Finally, while a few, such as Argentina Lagorio (Las tres respuestas), attempted the prose poem with flattering results, a large group of poets continued to seek the sources of their inspiration in national folklore, drawing lyrical compositions and above all rich narratives of color, such as Carlos Molina Maney (A punta de lanza), Ataliva Herrera (Las Vírgines del Sol), Martínez Paiva, and, among the “nativists” Miquel Argentina Camino (Chacayaleras, Chaquiras, Nuevas Chacayaleras) and R. Guijena Sánchez, who hopes for the return of the ancient coplas of northern Argentina.

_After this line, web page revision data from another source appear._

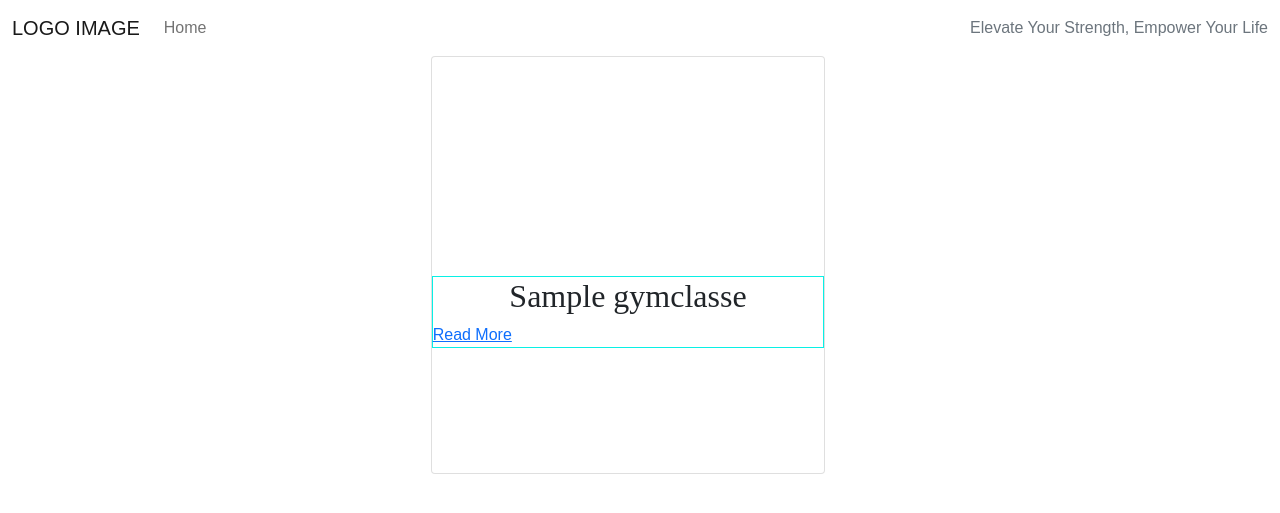
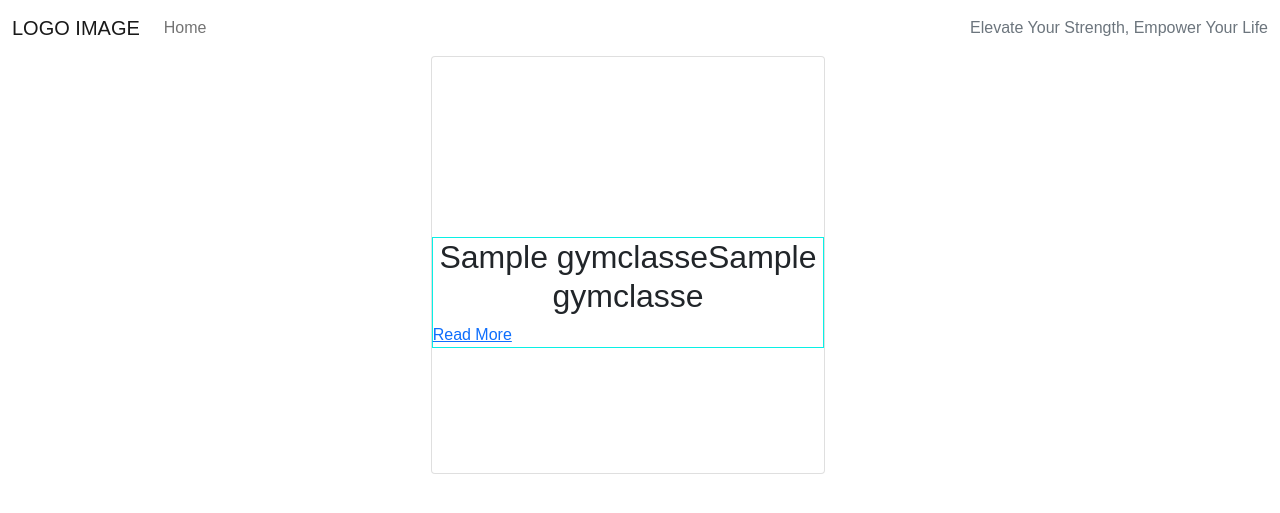
Before and after one commit to SamAtkinsonModeste/gym-Lux-fitness, a Django app: page / in a window 1280 px wide. Shown: the top 513 px of the page. Run offline with Django 5.2, Linux system fonts and the light colour scheme; tables that the repository leaves empty hold one stand-in row (values such as "Sample post"); some web fonts are replaced.

Commit message:
html:added some spans around the title and name variables

```diff
--- a/gymclasses/templates/gymclasses/gymclasses_list.html
+++ b/gymclasses/templates/gymclasses/gymclasses_list.html
@@ -19,7 +19,8 @@
                                 nsnsjd cndjlafnn,avhkh\lhvhlv\jlv\n,\vjl<br></p>
                         </div>
                         <div class="gymclass-link">
-                            <h2 class="text-center lino-didot">{{ item.title }}</h2>
+                            <h2 class="text-center"><span class="gymclass-title">{{ item.title }}</span><span
+                                    class="gymclass-name">{{ item.name }}</span></h2>
                             <a href="http://"> Read More</a>
                         </div>
                     </div>
```
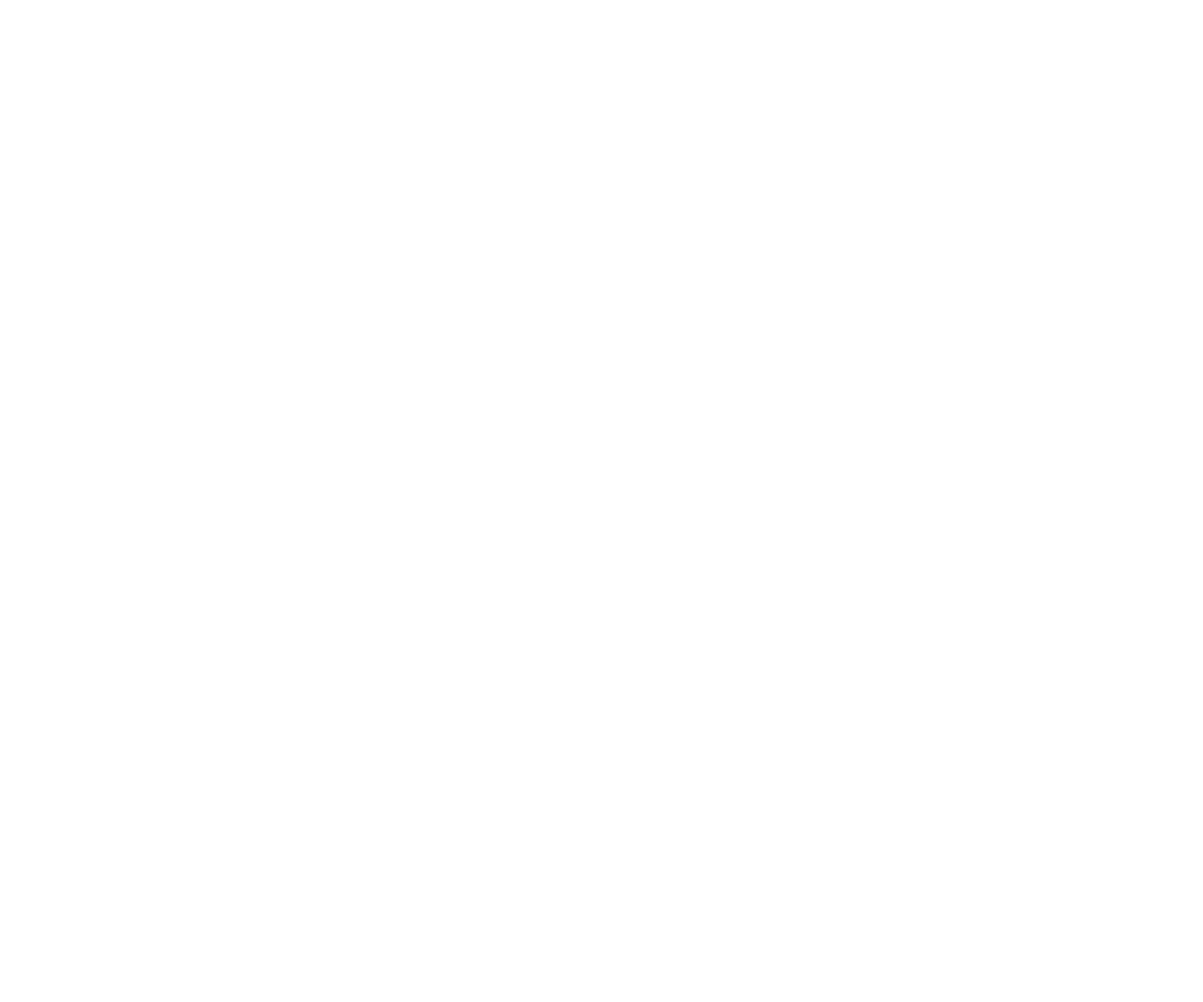
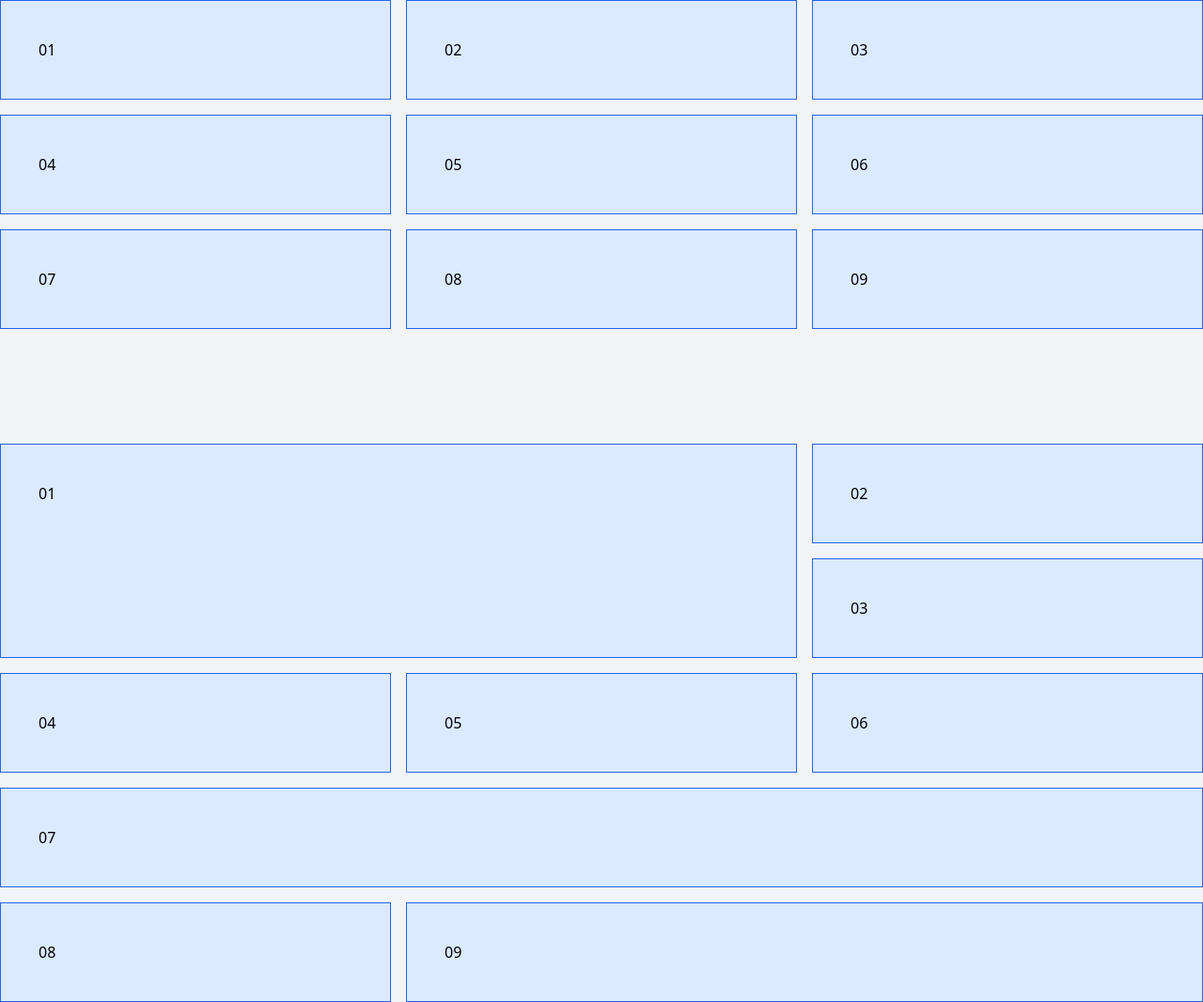
Before and after one commit to rongu/tailwind_ui, a plain HTML site: page 14-grid/index.html in a window 1280 px wide. Shown: the whole page at 94% size. Before the commit the page ends 800 px from the top, so only its background shows below. Drawn offline with nearby package versions, Linux system fonts and the light colour scheme.

Commit message:
bai20: grid

```diff
--- a/14-grid/index.html
+++ b/14-grid/index.html
@@ -9,8 +9,34 @@
   </head>
   <body>
     <!-- Grid cols and rows -->
+    <div class="grid grid-cols-3 grid-rows-4 gap-4 w-100 bg-gray-100">
+      <div class="p-10 border border-blue-600 bg-blue-100">01</div>
+      <div class="p-10 border border-blue-600 bg-blue-100">02</div>
+      <div class="p-10 border border-blue-600 bg-blue-100">03</div>
+      <div class="p-10 border border-blue-600 bg-blue-100">04</div>
+      <div class="p-10 border border-blue-600 bg-blue-100">05</div>
+      <div class="p-10 border border-blue-600 bg-blue-100">06</div>
+      <div class="p-10 border border-blue-600 bg-blue-100">07</div>
+      <div class="p-10 border border-blue-600 bg-blue-100">08</div>
+      <div class="p-10 border border-blue-600 bg-blue-100">09</div>
+    </div>
 
     <!-- Col and row span -->
+    <div class="grid grid-cols-3 gap-4 w-100 bg-gray-100">
+      <div
+        class="col-span-2 row-span-2 p-10 border border-blue-600 bg-blue-100"
+      >
+        01
+      </div>
+      <div class="p-10 border border-blue-600 bg-blue-100">02</div>
+      <div class="p-10 border border-blue-600 bg-blue-100">03</div>
+      <div class="p-10 border border-blue-600 bg-blue-100">04</div>
+      <div class="p-10 border border-blue-600 bg-blue-100">05</div>
+      <div class="p-10 border border-blue-600 bg-blue-100">06</div>
+      <div class="col-span-3 p-10 border border-blue-600 bg-blue-100">07</div>
+      <div class="p-10 border border-blue-600 bg-blue-100">08</div>
+      <div class="col-span-2 p-10 border border-blue-600 bg-blue-100">09</div>
+    </div>
   </body>
 </html>
 
```
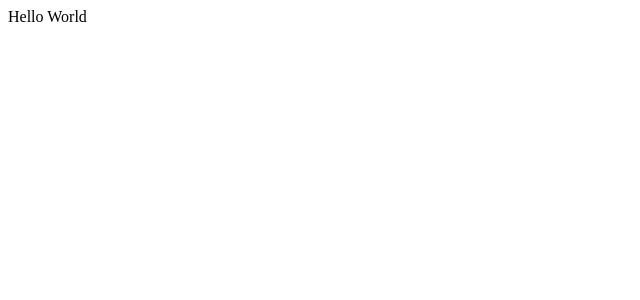
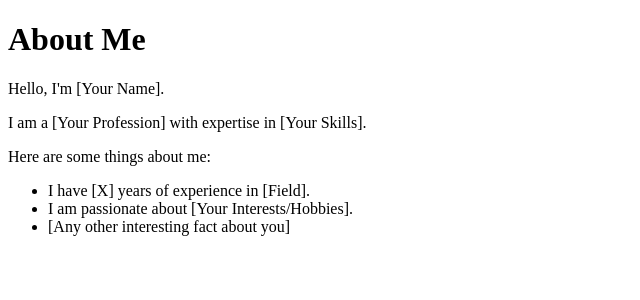
Before and after one commit to Scottisaacson23/ScottsStaticWebApp, a React (Create React App) app: page / in a window 1280 px wide. Shown: the top 300 px of the page, without its empty margins (0-640 px from the left). Built offline with nearby package versions, Linux system fonts and the light colour scheme; the HTML template or start-up script is replaced by a standard one.

Commit message:
First commit + About Me Page

```diff
--- a/src/App.js
+++ b/src/App.js
@@ -1,8 +1,23 @@
 import React from 'react';
 
 function App() {
-  const value = 'World';
-  return <div>Hello {value}</div>;
+  return (
+    <div className="App">
+      <header className="App-header">
+        <h1>About Me</h1>
+        <p>Hello, I'm [Your Name].</p>
+        <p>I am a [Your Profession] with expertise in [Your Skills].</p>
+        <p>
+          Here are some things about me:
+        </p>
+        <ul>
+          <li>I have [X] years of experience in [Field].</li>
+          <li>I am passionate about [Your Interests/Hobbies].</li>
+          <li>[Any other interesting fact about you]</li>
+        </ul>
+      </header>
+    </div>
+  );
 }
 
 export default App;
```
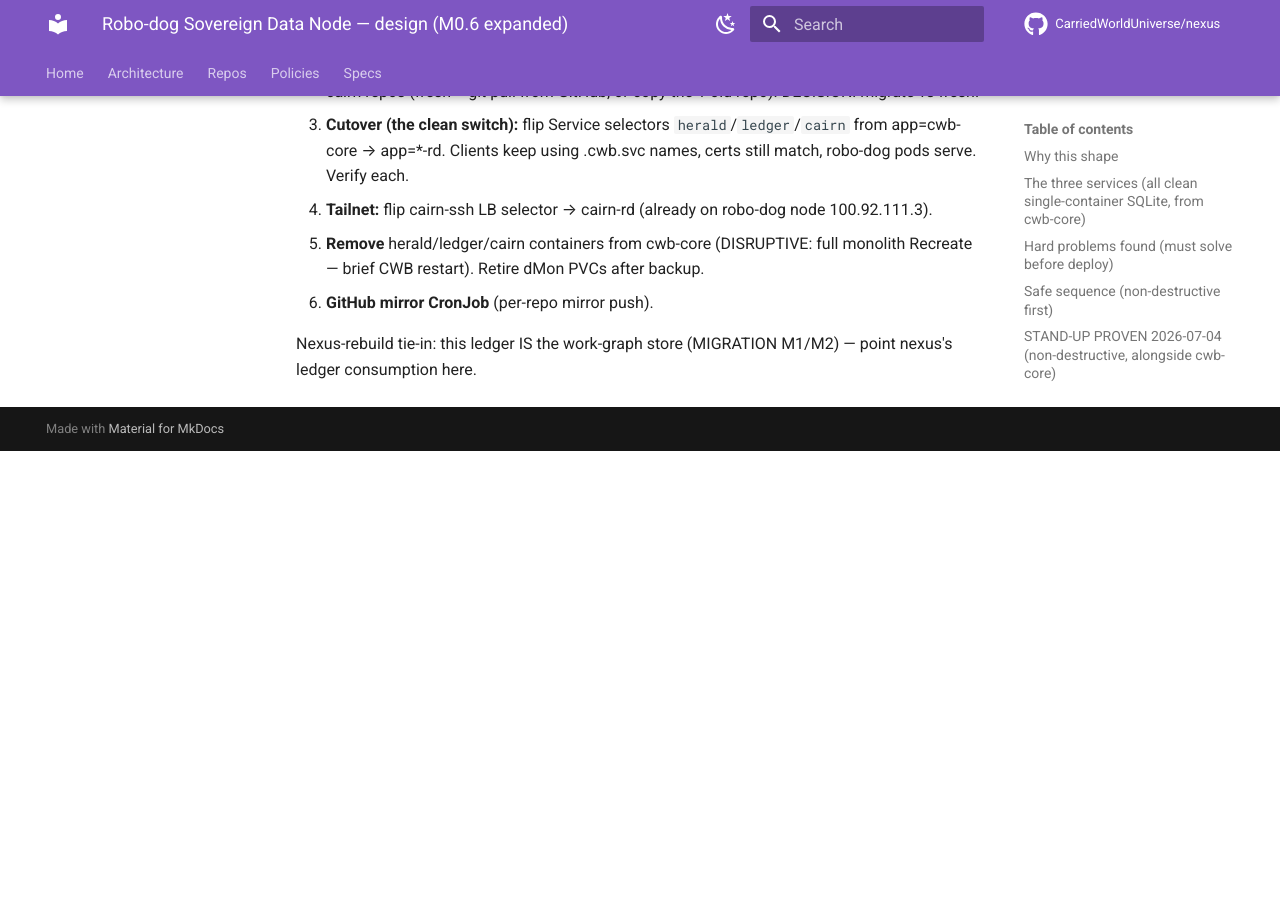
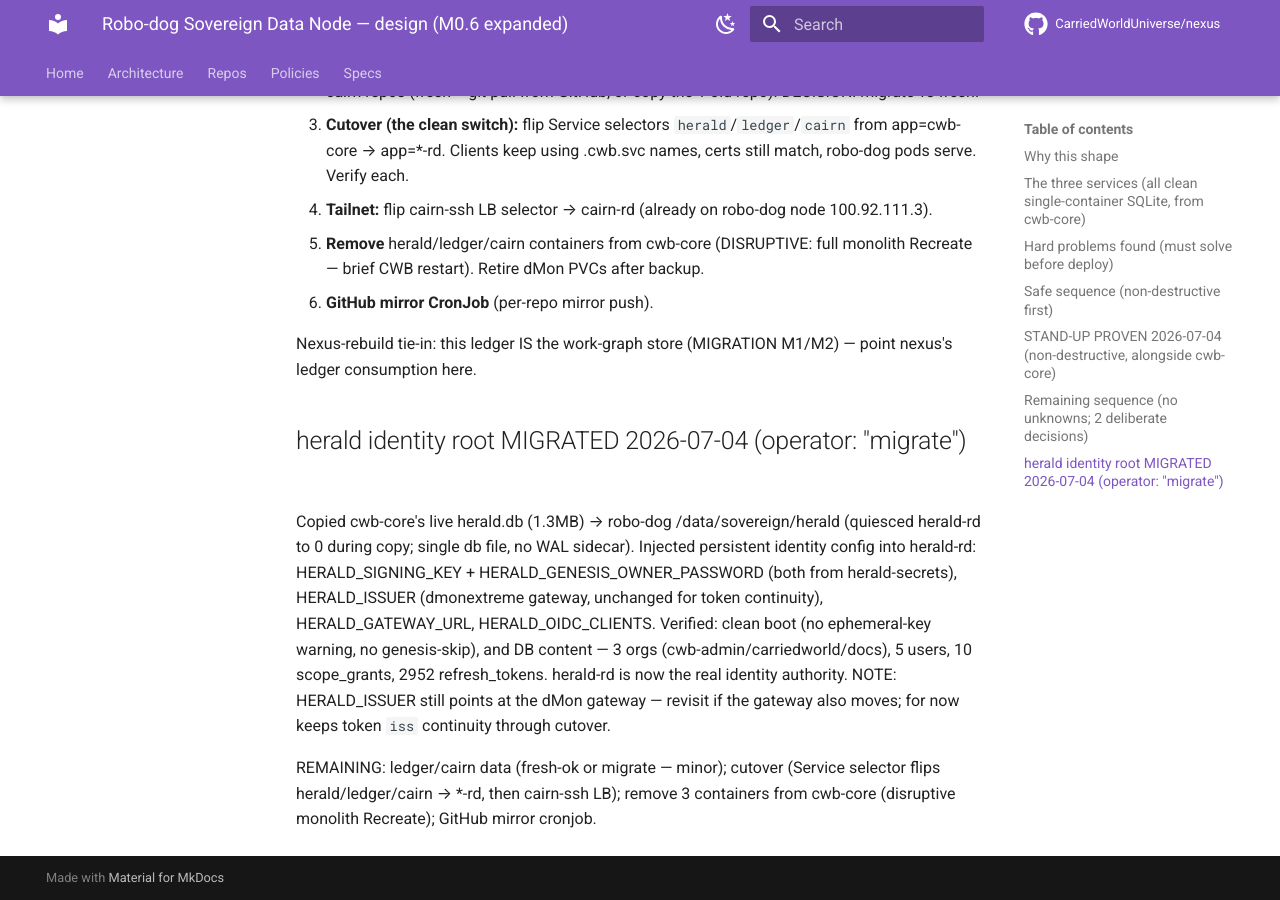
Before and after one commit to CarriedWorldUniverse/nexus, an MkDocs documentation site: the page built from docs/network/SOVEREIGN-DATA-NODE.md, in a window 1280 px wide and 900 px high, scrolled down 2803 px. Built offline with MkDocs 1.6.1 and Material for MkDocs 9.7.7, drawn with Linux system fonts in a browser that asks for light colours; comment, search, counter and statistics services are not loaded; before the commit the page ends 3254 px from its top, so only the background shows below that.

Commit message:
herald identity root MIGRATED to robo-dog: 1.3MB herald.db copied, persistent signing key injected; verified 3 orgs / 5 users / 10 scope-grants / 2952 tokens. herald-rd is now the real sovereign authority.
Co-Authored-By: Claude Fable 5 <noreply@anthropic.com>

Change-Id: zxwslxysxxnxulotlnvqxlksllyzoznlouvvkmrlxkuxwutovtlupykpsnrmslqlp

```diff
--- a/docs/network/SOVEREIGN-DATA-NODE.md
+++ b/docs/network/SOVEREIGN-DATA-NODE.md
@@ -53,3 +53,8 @@ Proven: arm64 :main images boot on GB10; /data hostPath works; mesh TLS certs ve
 6. **GitHub mirror CronJob** (per-repo mirror push).
 
 Nexus-rebuild tie-in: this ledger IS the work-graph store (MIGRATION M1/M2) — point nexus's ledger consumption here.
+
+## herald identity root MIGRATED 2026-07-04 (operator: "migrate")
+Copied cwb-core's live herald.db (1.3MB) → robo-dog /data/sovereign/herald (quiesced herald-rd to 0 during copy; single db file, no WAL sidecar). Injected persistent identity config into herald-rd: HERALD_SIGNING_KEY + HERALD_GENESIS_OWNER_PASSWORD (both from herald-secrets), HERALD_ISSUER (dmonextreme gateway, unchanged for token continuity), HERALD_GATEWAY_URL, HERALD_OIDC_CLIENTS. Verified: clean boot (no ephemeral-key warning, no genesis-skip), and DB content — 3 orgs (cwb-admin/carriedworld/docs), 5 users, 10 scope_grants, 2952 refresh_tokens. herald-rd is now the real identity authority. NOTE: HERALD_ISSUER still points at the dMon gateway — revisit if the gateway also moves; for now keeps token `iss` continuity through cutover.
+
+REMAINING: ledger/cairn data (fresh-ok or migrate — minor); cutover (Service selector flips herald/ledger/cairn → *-rd, then cairn-ssh LB); remove 3 containers from cwb-core (disruptive monolith Recreate); GitHub mirror cronjob.
```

The Italian influence. – In comparison with the Spanish and, especially, French influence, the influence of Italian literature has been quite scarce for a long time. But in recent years a more lively and broader interest should be noted. We will only remember the faithful and loving Leopardi translations by Calixto Oyuela, the footnotes to Leopardi and Carducci by the director of Nosotros Roberto F. Giusti, the versions of the Barbarian Odes by B. Contreras, the studies on the Renaissance by Mariano Argentina Barrenechea, the essays on Leopardi, Foscolo and Dante by Argentina Lagorio, the essays on D’Annunzio by Victoria Ocampo and Arturo Marasso, the beautiful book by Homero Guglielmini on Pirandello. Carlos Ibarguren lovingly dealt with Rome and its history and Rafael F. Arrieta evoked the figures of Maria and Giovanni Pascoli in Las hermanas tutelares. Fervid efforts to promote a more active cultural exchange between Italy and Argentina have played, as translators and popularizers, Folco Testena, G. Agenore Magno, L. Sorrentino.